Indeed, the irony was Sedaitis didn't make any money that night - as he had no infrastructure to charge people. ''They were coming over the fence.''
Another high came in April 1982, when Prime Minister Malcolm Fraser opened Canberry Fair, accompanied by his wife Tammie. The Frasers spent about an hour touring the Fair, enjoying a toffee-flavoured ice cream and riding the steam train (there was a 19th century French steam train, via the Queensland cane fields). Arnold also recalls that when Fraser made his official opening speech a goose came and crapped on his foot.
''I don't know why he [Fraser] came across. Probably he didn't have much on that week,'' Sedaitis says.
The early days of Canberry Fair began a tradition that would last for the rest of the 1980s, when big-name bands were booked for special events. This included The Goanna Band for the New Year's Eve concert in 1982 after Arnold had the foresight to book it while it was still relatively unknown. A special stage was built (without permission) at the bottom of nearby Mount Ginn. ''In for a cent, in for a dollar'', Sedaitis explains.
Later in the mid to late '80s, acts such as the Uncanny X-Men played, as did the Cockroaches in their pre-Wiggles days. John Farnham also belted out a gig.
But Sedaitis was losing money - and fast - on the venture. The 22per cent repayments were killing him and by March 1983, Canberry Fair was placed into receivership. Price Waterhouse was brought in and there were calls for new ''major attractions'' and investors. Unhappy with the new management and unable to realise his original vision, Sedaitis resigned and left the business. ''I was over it,'' he says.
New owners relaunched the ''new'' Canberry Fair in 1984. There were more rides, such as the Ferrari Racers and the Tilted House and the fine dining of Clancy's was edged out by venues such as Granny's Country Kitchen and the Super Dog Saloon.

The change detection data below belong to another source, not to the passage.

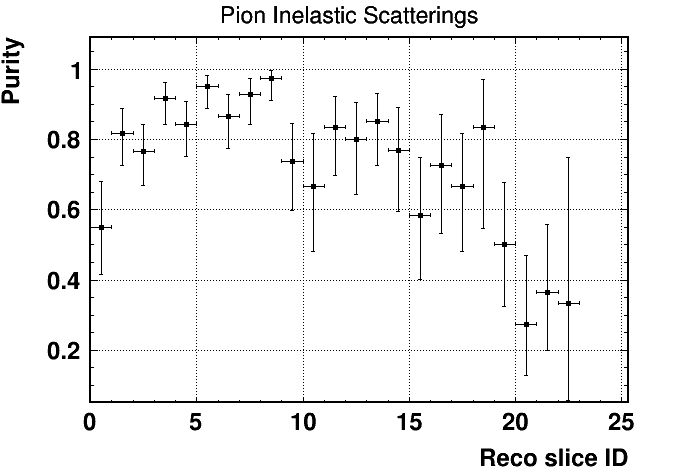
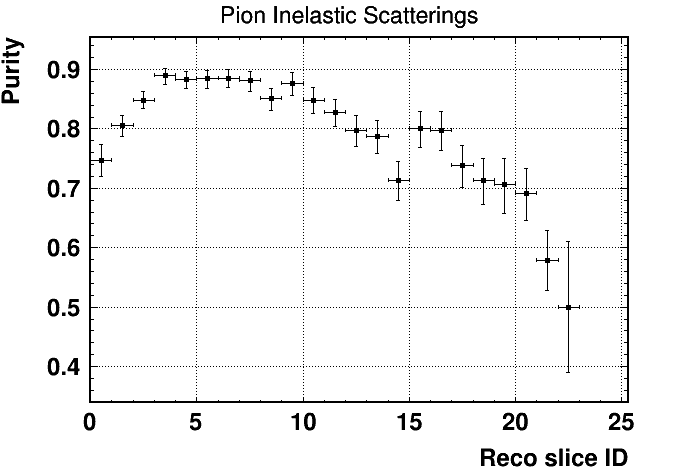
Test prod4 MC.

diff --git a/macros/makeXS.C b/macros/makeXS.C
@@ -4,7 +4,7 @@
 
   gStyle->SetOptStat(0);
 
-  TFile *file = TFile::Open("../install/bin/mc.root");
+  TFile *file = TFile::Open("../install/bin/mcprod4.root");
 
   TH1D *eff_num_Int = (TH1D*)file->Get("eff_num_Int");
   TH1D *eff_den_Int = (TH1D*)file->Get("eff_den_Int");
@@ -119,7 +119,7 @@
     for (int j = i; j<=nthinslices; ++j){
       Ninc[i] += h_truesliceid_pion_uf->GetBinContent(j+2);
       err_inc[i] += pow(h_truesliceid_pion_uf->GetBinError(j+2),2);
-      cout<<i<<" "<<j<<" "<<h_truesliceid_pion_uf->GetBinContent(j+2)<<" "<<Ninc[i]<<endl;
+      //cout<<i<<" "<<j<<" "<<h_truesliceid_pion_uf->GetBinContent(j+2)<<" "<<Ninc[i]<<endl;
     }
     err_inc[i] = sqrt(err_inc[i]);
   }
@@ -139,7 +139,7 @@
     //err_xs[i] = MAr/(Density*NA*thinslicewidth)*1e27*sqrt(N_int[i]+pow(N_int[i],2)/N_inc[i])/N_incidents[i];
     err_xs[i] = MAr/(Density*NA*thinslicewidth)*1e27*sqrt(pow(Nint[i]*err_inc[i]/Ninc[i]/(Ninc[i]-Nint[i]),2)+pow(err_int[i]/(Ninc[i]-Nint[i]),2));
     incE[i] = gr_trueincE->GetPointY(i);
-    std::cout<<i<<" "<<Ninc[i]<<" "<<Nint[i]<<" "<<xs[i]<<" "<<incE[i]<<std::endl;
+    //std::cout<<i<<" "<<Ninc[i]<<" "<<Nint[i]<<" "<<xs[i]<<" "<<incE[i]<<std::endl;
   }
 
   TFile f2("../files/exclusive_xsec.root");

diff --git a/macros/plot.C b/macros/plot.C
@@ -68,12 +68,13 @@ void plot(){
 
   gStyle->SetOptStat(0);
 
-  f = TFile::Open("../install/bin/mc.root");
+  f = TFile::Open("../install/bin/mcprod4.root");
 
   for (int i = 0; i<nCuts; ++i){
     plot1d("hmediandEdx", i, "Median dE/dx (MeV/cm)", "Events");
     plot1d("hdaughter_michel_score", i, "Daughter Michel Score", "Events");
-    plot1d("hreco_beam_endZ_SCE", i, "Reco track end (cm)", "Events");
+    plot1d("hreco_beam_endZ_SCE", i, "Reco track end Z (cm)", "Events");
+    plot1d("htrue_beam_endZ_SCE", i, "True pion/muon end Z (cm)", "Events");
     plot1d("htrue_sliceID", i, "True Slice ID", "Events");
     plot1d("hreco_sliceID", i, "Reco Slice ID", "Events");
     plot1d("hreco_true_beam_endZ_SCE", i, "Reco - True End Z (cm)", "Events");

diff --git a/macros/ploteffpur.C b/macros/ploteffpur.C
@@ -1,7 +1,7 @@
 {
   gStyle->SetOptStat(0);
 
-  TFile *file = TFile::Open("../install/bin/mc.root");
+  TFile *file = TFile::Open("../install/bin/mcprod4.root");
 
   TH1D *eff_num_Int = (TH1D*)file->Get("eff_num_Int");
   TH1D *eff_den_Int = (TH1D*)file->Get("eff_den_Int");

The Fair was relaunched again in late 1987 as Australia Park with remote- controlled boats and mini golf and a ''most beautiful beer belly'' competition (both male and female) to commemorate Australia Day 1988.
Despite the turmoil and the change of direction - with fewer wedding receptions and more rides - Canberry Fair still had cache with the kid and tweenage crowd.
Public servant Jason Sazegar, 32, visited Canberry Fair a number of times as a child, where he was snapped looking extremely pleased to be on a cute caterpillar ride.
''It was just like Sydney's Wonderland,'' he says, lamenting that there is nothing similar for his son Sean, 4, these days in Canberra.
Political staffer Patrick, 33, had a birthday party there in the late 80s. He was too scared to go on the Gravitron - after hearing horror stories about kids being flung off when the ride stopped. But he was less intimidated by the inflatable, hollow snake with obstacles in its belly.
However, as the '80s wore on, the Canberry crowds thinned and the rides looked sorrier and sorrier.
The fair was also briefly known as Canberry Village before it closed around 1991.
Patrick remembers the miserable sight of the snake left behind, sans the air.
''It was kind of like the spirit had gone,'' he says.
Two years later, a group of developers bought the lease; with talk that Canberry Fair might be resurrected. Some of the individual businesses stayed on and the pub won a reputation as a bikie hang-out. Hardly anyone was using the site in the mid-2000s. By then, the land had already been slated for a housing development, called ''The Fair''.
Despite vocal protests from community and conservation groups - over environmental and heritage concerns - today, the site hums with the sound of trucks and earthmovers. The lake and the swans are gone, with mounds of dirt, new roads and apartments in their place. The buildings that were so painstakingly constructed have been demolished.
Looking back, Mico says that Canberra in the 1980s didn't have the population to support Canberry Fair. But Sedaitis - who went on to run other restaurants in Canberra - does not blame the customers, arguing it was the business decisions that doomed Canberry Fair. For the project he describes as both his ''lobotomy'' and his ''dream'' - he says he has no particular plans to mark the anniversary next week. ''It was great while it lasted.''